*** Opening INFORMATION GIVEN ***
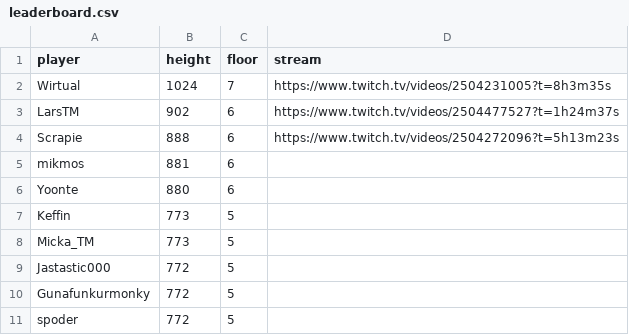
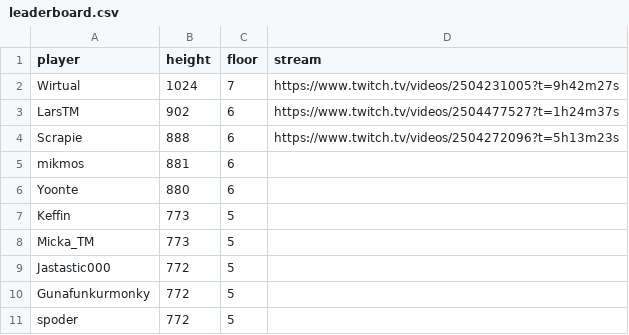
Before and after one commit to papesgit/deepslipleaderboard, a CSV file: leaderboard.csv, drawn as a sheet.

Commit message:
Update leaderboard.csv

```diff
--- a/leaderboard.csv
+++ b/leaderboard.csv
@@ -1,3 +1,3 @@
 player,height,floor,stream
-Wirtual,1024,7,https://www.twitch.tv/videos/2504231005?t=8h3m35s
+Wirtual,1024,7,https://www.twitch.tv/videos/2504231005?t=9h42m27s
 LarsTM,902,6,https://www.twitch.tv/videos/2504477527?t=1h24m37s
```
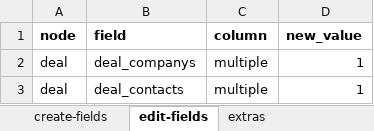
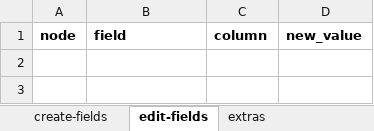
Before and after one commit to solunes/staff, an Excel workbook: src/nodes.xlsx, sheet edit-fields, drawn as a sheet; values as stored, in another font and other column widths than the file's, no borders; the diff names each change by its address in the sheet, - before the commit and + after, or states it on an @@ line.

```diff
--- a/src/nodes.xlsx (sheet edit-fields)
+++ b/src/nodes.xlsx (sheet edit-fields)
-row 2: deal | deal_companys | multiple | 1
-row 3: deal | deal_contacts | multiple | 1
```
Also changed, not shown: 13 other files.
*** Closing INFORMATION GIVEN ***
*** Opening INFORMATION GIVEN ***
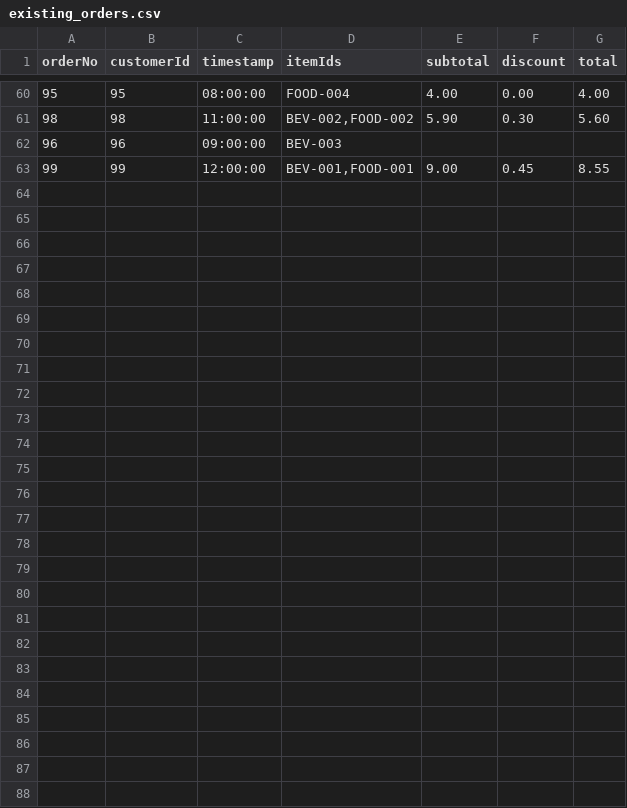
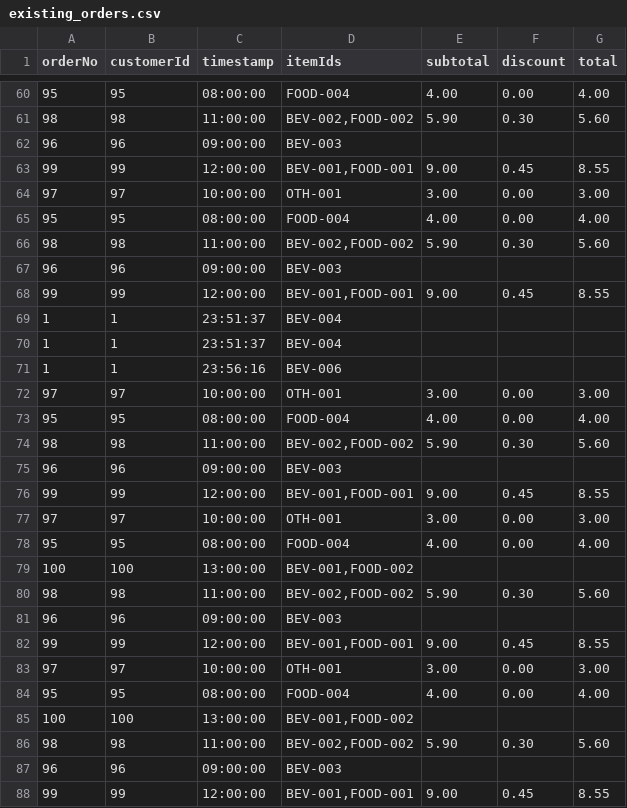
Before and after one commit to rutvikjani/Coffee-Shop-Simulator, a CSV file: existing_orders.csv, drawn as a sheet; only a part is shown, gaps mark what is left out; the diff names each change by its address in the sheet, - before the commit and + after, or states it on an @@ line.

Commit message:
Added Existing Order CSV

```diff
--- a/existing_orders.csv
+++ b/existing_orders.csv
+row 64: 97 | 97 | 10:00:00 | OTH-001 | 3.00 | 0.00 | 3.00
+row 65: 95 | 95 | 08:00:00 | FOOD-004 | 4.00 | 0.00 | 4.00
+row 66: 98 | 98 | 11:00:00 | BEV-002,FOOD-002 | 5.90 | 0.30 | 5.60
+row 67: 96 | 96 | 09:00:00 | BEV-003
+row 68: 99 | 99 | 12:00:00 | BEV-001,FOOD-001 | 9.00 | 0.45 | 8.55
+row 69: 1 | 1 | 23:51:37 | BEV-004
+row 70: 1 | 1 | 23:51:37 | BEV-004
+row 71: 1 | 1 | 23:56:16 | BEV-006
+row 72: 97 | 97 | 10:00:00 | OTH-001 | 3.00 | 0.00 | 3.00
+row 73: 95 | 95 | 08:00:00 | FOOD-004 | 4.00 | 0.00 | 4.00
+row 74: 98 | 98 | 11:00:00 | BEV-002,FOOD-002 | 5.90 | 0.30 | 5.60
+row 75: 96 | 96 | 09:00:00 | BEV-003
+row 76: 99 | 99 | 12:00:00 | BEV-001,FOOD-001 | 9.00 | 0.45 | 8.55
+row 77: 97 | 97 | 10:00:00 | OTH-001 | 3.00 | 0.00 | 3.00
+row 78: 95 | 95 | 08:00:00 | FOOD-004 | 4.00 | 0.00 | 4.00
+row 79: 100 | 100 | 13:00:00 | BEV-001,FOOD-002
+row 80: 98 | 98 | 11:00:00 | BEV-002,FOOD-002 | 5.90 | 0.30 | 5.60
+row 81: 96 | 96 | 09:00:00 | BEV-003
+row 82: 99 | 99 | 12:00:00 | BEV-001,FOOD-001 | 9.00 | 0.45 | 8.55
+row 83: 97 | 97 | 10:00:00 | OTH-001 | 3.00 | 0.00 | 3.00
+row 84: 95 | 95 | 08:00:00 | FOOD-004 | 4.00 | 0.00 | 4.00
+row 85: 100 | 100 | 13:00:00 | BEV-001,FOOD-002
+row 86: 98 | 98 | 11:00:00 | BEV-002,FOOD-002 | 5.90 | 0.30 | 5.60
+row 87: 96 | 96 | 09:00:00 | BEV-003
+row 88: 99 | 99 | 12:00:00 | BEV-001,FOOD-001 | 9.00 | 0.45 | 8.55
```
*** Closing INFORMATION GIVEN ***
*** Opening INFORMATION GIVEN ***
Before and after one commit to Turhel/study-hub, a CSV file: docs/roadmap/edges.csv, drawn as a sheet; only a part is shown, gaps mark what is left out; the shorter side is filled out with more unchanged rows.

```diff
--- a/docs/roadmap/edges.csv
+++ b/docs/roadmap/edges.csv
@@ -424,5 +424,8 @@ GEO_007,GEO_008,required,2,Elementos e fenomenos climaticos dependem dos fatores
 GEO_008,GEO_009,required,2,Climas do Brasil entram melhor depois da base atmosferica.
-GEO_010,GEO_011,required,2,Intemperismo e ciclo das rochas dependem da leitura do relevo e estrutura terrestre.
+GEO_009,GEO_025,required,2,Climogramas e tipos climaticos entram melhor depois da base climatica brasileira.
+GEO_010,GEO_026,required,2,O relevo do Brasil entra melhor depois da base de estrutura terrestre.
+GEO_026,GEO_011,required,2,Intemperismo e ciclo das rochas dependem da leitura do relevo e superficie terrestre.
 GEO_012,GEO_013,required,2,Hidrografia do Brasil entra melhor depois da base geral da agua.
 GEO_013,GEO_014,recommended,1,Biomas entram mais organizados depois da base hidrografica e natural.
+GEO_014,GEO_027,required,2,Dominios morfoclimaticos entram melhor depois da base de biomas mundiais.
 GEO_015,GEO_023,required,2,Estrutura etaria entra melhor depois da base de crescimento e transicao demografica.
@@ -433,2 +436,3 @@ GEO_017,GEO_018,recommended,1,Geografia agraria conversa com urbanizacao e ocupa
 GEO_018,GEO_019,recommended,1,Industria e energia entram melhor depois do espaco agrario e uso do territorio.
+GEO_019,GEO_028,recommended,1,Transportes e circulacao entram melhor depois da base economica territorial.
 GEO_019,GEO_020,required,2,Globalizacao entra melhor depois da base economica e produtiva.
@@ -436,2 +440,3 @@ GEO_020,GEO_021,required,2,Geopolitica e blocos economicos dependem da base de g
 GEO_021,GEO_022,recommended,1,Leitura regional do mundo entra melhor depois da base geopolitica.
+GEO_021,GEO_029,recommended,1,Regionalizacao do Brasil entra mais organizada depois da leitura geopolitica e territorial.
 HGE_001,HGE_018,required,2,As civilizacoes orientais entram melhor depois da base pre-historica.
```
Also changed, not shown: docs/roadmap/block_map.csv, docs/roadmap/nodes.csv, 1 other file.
*** Closing INFORMATION GIVEN ***
### GOAL OF THE EXERCISE
Within the records, filter for lines that contain the word "relevo" and show each one.

### THE COMPLETED TASK
-GEO_010,GEO_011,required,2,Intemperismo e ciclo das rochas dependem da leitura do relevo e estrutura terrestre.
+GEO_010,GEO_026,required,2,O relevo do Brasil entra melhor depois da base de estrutura terrestre.
+GEO_026,GEO_011,required,2,Intemperismo e ciclo das rochas dependem da leitura do relevo e superficie terrestre.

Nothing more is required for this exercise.